What endangered animals live in the Daintree Rainforest?

What endangered animals live in the Daintree Rainforest?

Written by: Cameron Ward

Published: 04/29/2019

Reading time: 3 mins

The Daintree Rainforest is one of Queensland’s most cherished sites, a wonderland covered with lush greenery and unique fauna.

Though it may be small relative to the massive size of Australia, the Daintree is incredibly rich in wildlife. Here you can find 35% of Australia’s frog population, 20% of all Australian bird species, and a whopping 65% of native bats and butterflies.

All up, the area is the most biologically diverse rainforest on the entire planet. Within the forest are several species endemic to this area. These endangered animals roam the skies, branches, and bushes of the Daintree. Keep reading to find out how you can see these creatures on your journey.

  • Musky-Rat Kangaroo

    This marsupial is found in the damp and lower areas of Daintree Rainforest. It has a bit of an odd appearance, looking somewhat like a cross between a rat and a kangaroo. Although this doesn’t sound the best, it actually is a very cute creature. Feeding on fruits and insects, the animal roams around the rainforest floor, nesting in the piles of fallen leaves. If you manage to see one, check out its feet! Their hind legs have five toes, a highly unusual marsupial mutation.

  • Northern Quoll

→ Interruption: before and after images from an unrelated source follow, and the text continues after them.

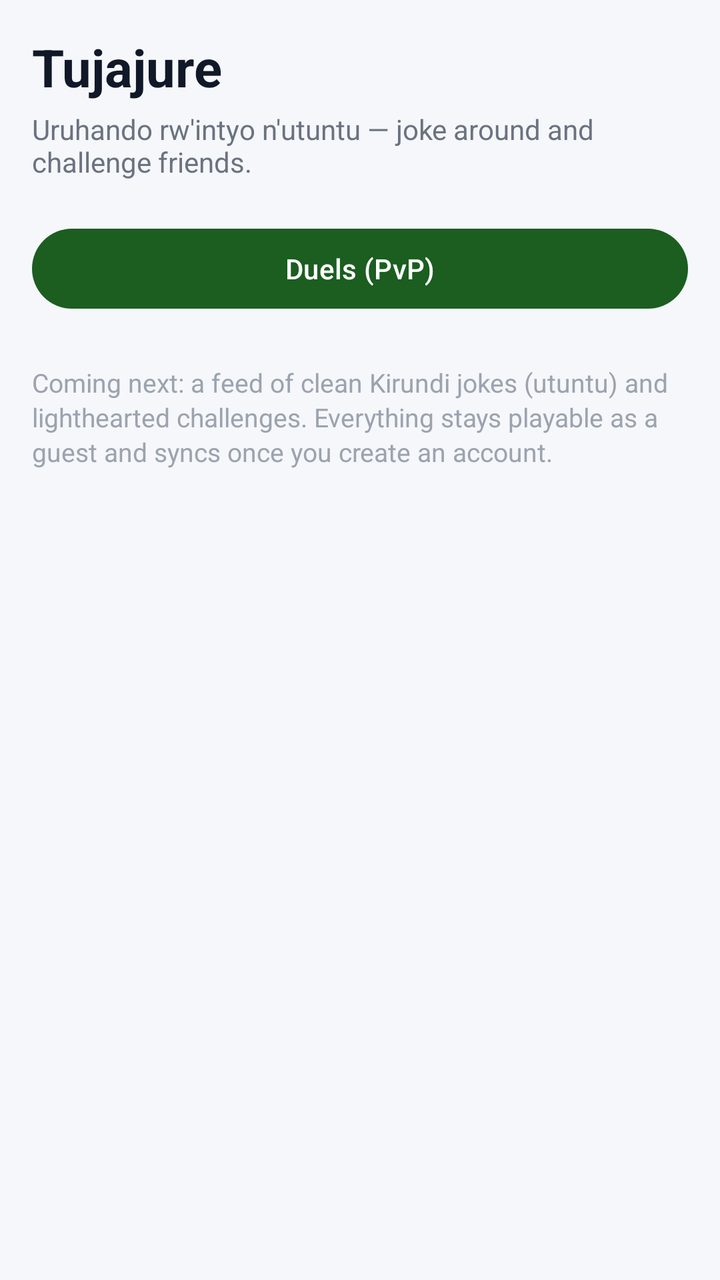
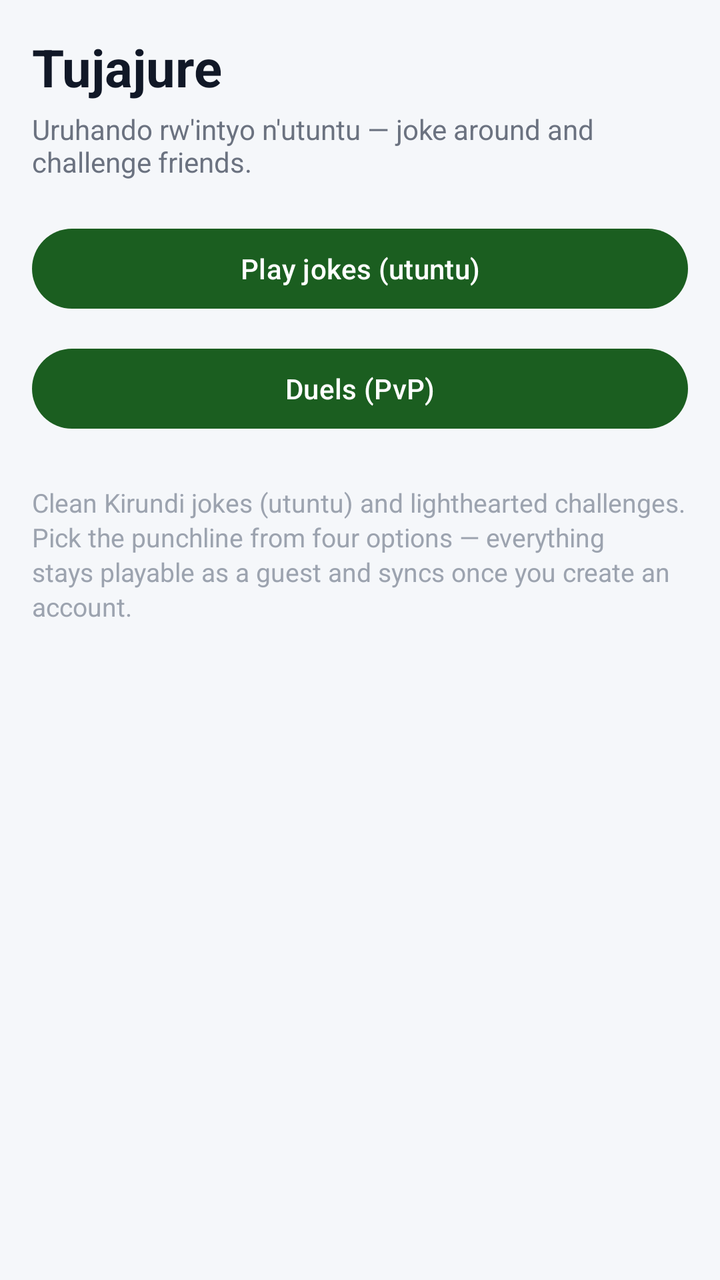

Screens rendered from an Android XML layout before and after an edit, with the pre-edit source and the edit as a unified diff.
<!-- AndroidManifest.xml: application theme Theme.Rinjora -->
<!-- res/layout/fragment_tujajure.xml -->
<?xml version="1.0" encoding="utf-8"?>
<ScrollView xmlns:android="http://schemas.android.com/apk/res/android"
    xmlns:app="http://schemas.android.com/apk/res-auto"
    xmlns:tools="http://schemas.android.com/tools"
    android:layout_width="match_parent"
    android:layout_height="match_parent"
    android:fillViewport="true"
    android:background="@color/brand_background"
    tools:context=".game.TujajureFragment">

    <LinearLayout
        android:layout_width="match_parent"
        android:layout_height="wrap_content"
        android:orientation="vertical"
        android:padding="16dp">

        <TextView
            android:layout_width="match_parent"
            android:layout_height="wrap_content"
            android:text="Tujajure"
            android:textSize="26sp"
            android:textStyle="bold"
            android:textColor="@color/text_primary" />

        <TextView
            android:layout_width="match_parent"
            android:layout_height="wrap_content"
            android:layout_marginTop="4dp"
            android:text="Uruhando rw'intyo n'utuntu — joke around and challenge friends."
            android:textSize="14sp"
            android:textColor="@color/text_secondary" />

        <com.google.android.material.button.MaterialButton
            android:id="@+id/btn_duels"
            style="@style/Widget.Material3.Button"
            android:layout_width="match_parent"
            android:layout_height="wrap_content"
            android:layout_marginTop="20dp"
            android:text="Duels (PvP)" />

        <TextView
            android:layout_width="match_parent"
            android:layout_height="wrap_content"
            android:layout_marginTop="24dp"
            android:text="Coming next: a feed of clean Kirundi jokes (utuntu) and lighthearted challenges. Everything stays playable as a guest and syncs once you create an account."
            android:textSize="13sp"
            android:textColor="@color/text_muted"
            android:lineSpacingExtra="2dp" />

    </LinearLayout>

</ScrollView>
<!-- resources referenced by this layout -->
<resources>
  <color name="brand_background">#F5F7FA</color>
  <color name="text_muted">#9CA3AF</color>
  <color name="text_primary">#111827</color>
  <color name="text_secondary">#6B7280</color>
  <style name="Theme.Rinjora" parent="Theme.Material3.Light.NoActionBar">
          <item name="colorPrimary">@color/brand_primary</item>
          <item name="colorOnPrimary">@color/brand_on_primary</item>
          <item name="colorPrimaryContainer">@color/brand_primary_container</item>
          <item name="colorOnPrimaryContainer">@color/brand_on_primary_container</item>
  
          <item name="colorSecondary">@color/brand_secondary</item>
          <item name="colorOnSecondary">@color/brand_on_secondary</item>
          <item name="colorSecondaryContainer">@color/brand_secondary_container</item>
          <item name="colorOnSecondaryContainer">@color/brand_on_secondary_container</item>
  
          <item name="colorTertiary">@color/brand_secondary</item>
          <item name="colorOnTertiary">@color/brand_on_secondary</item>
  
          <item name="colorError">@color/brand_error</item>
          <item name="colorOnError">@color/brand_on_error</item>
          <item name="colorErrorContainer">@color/brand_error_container</item>
          <item name="colorOnErrorContainer">@color/brand_on_error_container</item>
  
          <item name="android:colorBackground">@color/brand_background</item>
          <item name="colorOnBackground">@color/brand_on_background</item>
  
          <item name="colorSurface">@color/brand_surface</item>
          <item name="colorOnSurface">@color/brand_on_surface</item>
          <item name="colorSurfaceVariant">@color/brand_surface_variant</item>
          <item name="colorOnSurfaceVariant">@color/brand_on_surface_variant</item>
  
          <item name="colorOutline">@color/brand_outline</item>
          <item name="colorOutlineVariant">@color/brand_outline_variant</item>
  
          <item name="android:statusBarColor" tools:targetApi="21">@color/brand_primary_dark</item>
          <item name="android:navigationBarColor" tools:targetApi="21">@color/brand_surface</item>
          <item name="android:windowLightStatusBar" tools:targetApi="23">false</item>
          <item name="android:windowOptOutEdgeToEdgeEnforcement" tools:targetApi="35">true</item>
      </style>
  <color name="brand_primary">#1B5E20</color>
  <color name="brand_on_primary">#FFFFFF</color>
  <color name="brand_primary_container">#C8E6C9</color>
  <color name="brand_on_primary_container">#0D3310</color>
  <color name="brand_secondary">#E8A33D</color>
  <color name="brand_on_secondary">#1F2937</color>
  <color name="brand_secondary_container">#FBE9C9</color>
  <color name="brand_on_secondary_container">#6B4A00</color>
  <color name="brand_error">#DC2626</color>
  <color name="brand_on_error">#FFFFFF</color>
  <color name="brand_error_container">#FEE2E2</color>
  <color name="brand_on_error_container">#991B1B</color>
  <color name="brand_on_background">#111827</color>
  <color name="brand_surface">#FFFFFF</color>
  <color name="brand_on_surface">#111827</color>
  <color name="brand_surface_variant">#EEF1F5</color>
  <color name="brand_on_surface_variant">#6B7280</color>
  <color name="brand_outline">#D1D5DB</color>
  <color name="brand_outline_variant">#E5E7EB</color>
  <color name="brand_primary_dark">#0D3310</color>
</resources>

<!-- the commit's change to res/layout/fragment_tujajure.xml (unified diff, before → after) -->
@@ -31,18 +31,26 @@
             android:textColor="@color/text_secondary" />
 
         <com.google.android.material.button.MaterialButton
+            android:id="@+id/btn_jokes"
+            style="@style/Widget.Material3.Button"
+            android:layout_width="match_parent"
+            android:layout_height="wrap_content"
+            android:layout_marginTop="20dp"
+            android:text="Play jokes (utuntu)" />
+
+        <com.google.android.material.button.MaterialButton
             android:id="@+id/btn_duels"
             style="@style/Widget.Material3.Button"
             android:layout_width="match_parent"
             android:layout_height="wrap_content"
-            android:layout_marginTop="20dp"
+            android:layout_marginTop="12dp"
             android:text="Duels (PvP)" />
 
         <TextView
             android:layout_width="match_parent"
             android:layout_height="wrap_content"
             android:layout_marginTop="24dp"
-            android:text="Coming next: a feed of clean Kirundi jokes (utuntu) and lighthearted challenges. Everything stays playable as a guest and syncs once you create an account."
+            android:text="Clean Kirundi jokes (utuntu) and lighthearted challenges. Pick the punchline from four options — everything stays playable as a guest and syncs once you create an account."
             android:textSize="13sp"
             android:textColor="@color/text_muted"
             android:lineSpacingExtra="2dp" />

    This animal once covered a large portion of the country, however population decreases means they’re now only found in the higher regions of Australia. The introduction of cane toads to Australia poisoned much of the population when they tried to eat them. As an introduced species, quolls had not evolved to know their threat and suffered dearly. As their population is so low, it is quite rare to see them in the wile. That said, they are medium in size, similar to a possum. They have brown spotted fur and can be found roaming the grounds of the rainforest. If you see one be sure to remain quiet so as to not scare it from its hunting grounds.

  • Southern Cassowary

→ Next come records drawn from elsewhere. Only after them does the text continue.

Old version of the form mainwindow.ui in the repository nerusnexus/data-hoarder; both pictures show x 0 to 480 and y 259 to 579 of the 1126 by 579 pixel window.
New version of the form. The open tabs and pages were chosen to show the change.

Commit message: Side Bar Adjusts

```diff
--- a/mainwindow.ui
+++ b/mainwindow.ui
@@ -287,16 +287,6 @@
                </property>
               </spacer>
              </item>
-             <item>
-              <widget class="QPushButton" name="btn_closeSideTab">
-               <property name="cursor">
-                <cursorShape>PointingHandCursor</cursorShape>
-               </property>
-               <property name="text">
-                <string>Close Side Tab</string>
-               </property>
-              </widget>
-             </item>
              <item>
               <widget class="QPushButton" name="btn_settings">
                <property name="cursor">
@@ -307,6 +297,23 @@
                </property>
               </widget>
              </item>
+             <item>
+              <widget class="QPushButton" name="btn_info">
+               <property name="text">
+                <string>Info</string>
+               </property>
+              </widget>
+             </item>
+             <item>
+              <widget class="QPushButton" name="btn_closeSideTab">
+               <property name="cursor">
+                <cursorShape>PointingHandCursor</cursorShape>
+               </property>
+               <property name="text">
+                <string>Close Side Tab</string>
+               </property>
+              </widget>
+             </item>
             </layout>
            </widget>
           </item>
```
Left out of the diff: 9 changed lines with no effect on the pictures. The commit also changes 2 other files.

    Direct descendants to the ancient dinosaurs, the Southern Cassowary has a similar appearance to a giant turkey. With two long scaly legs, and a round feathered black body, its splash of colour comes from the bird’s neck and head. Striking blues and reds contrast beautifully with the rainforest’s green background. One of the most interesting features of the Cassowary is their large protruding horn on their forehead. The bird doesn’t only rely on the landscape to survive, but vice versa. They act as walking farmer and fertiliser combo. They swallow seeds whole, travel long distances, and then excrete the seeds.

  • Waterfall frog

    This endangered frog ranges from being a dull brown to a light olive colour, speckled with dark brown spots, with their belly being a pale cream colour. They are usually found nearby waterfalls, hanging out in fast-flowing streams, or nearby on boulders or trees. The frogs are a nocturnal species, usually engaging in eating, mating, and other activities when dusk sets. Their population began to decline in the 1990s, with majority of the uplands completely absent of them nowadays.

Related article: Daintree Wildlife Rescue Centre

Cameron Ward
Cameron Ward
Managing Director at Sightseeing Tours Australia

Cameron Ward turned his travel passion into a thriving Australian tourism business. Before he co-founded his own business, Sightseeing Tours Australia, he was enjoying being a Melbourne tour guide. Even now, Cameron delights in helping visitors from all around the world get the most out of their incredible Australian trip. You’ll see Cameron leading tours or writing about his favourite Australian places where he shares his local insights.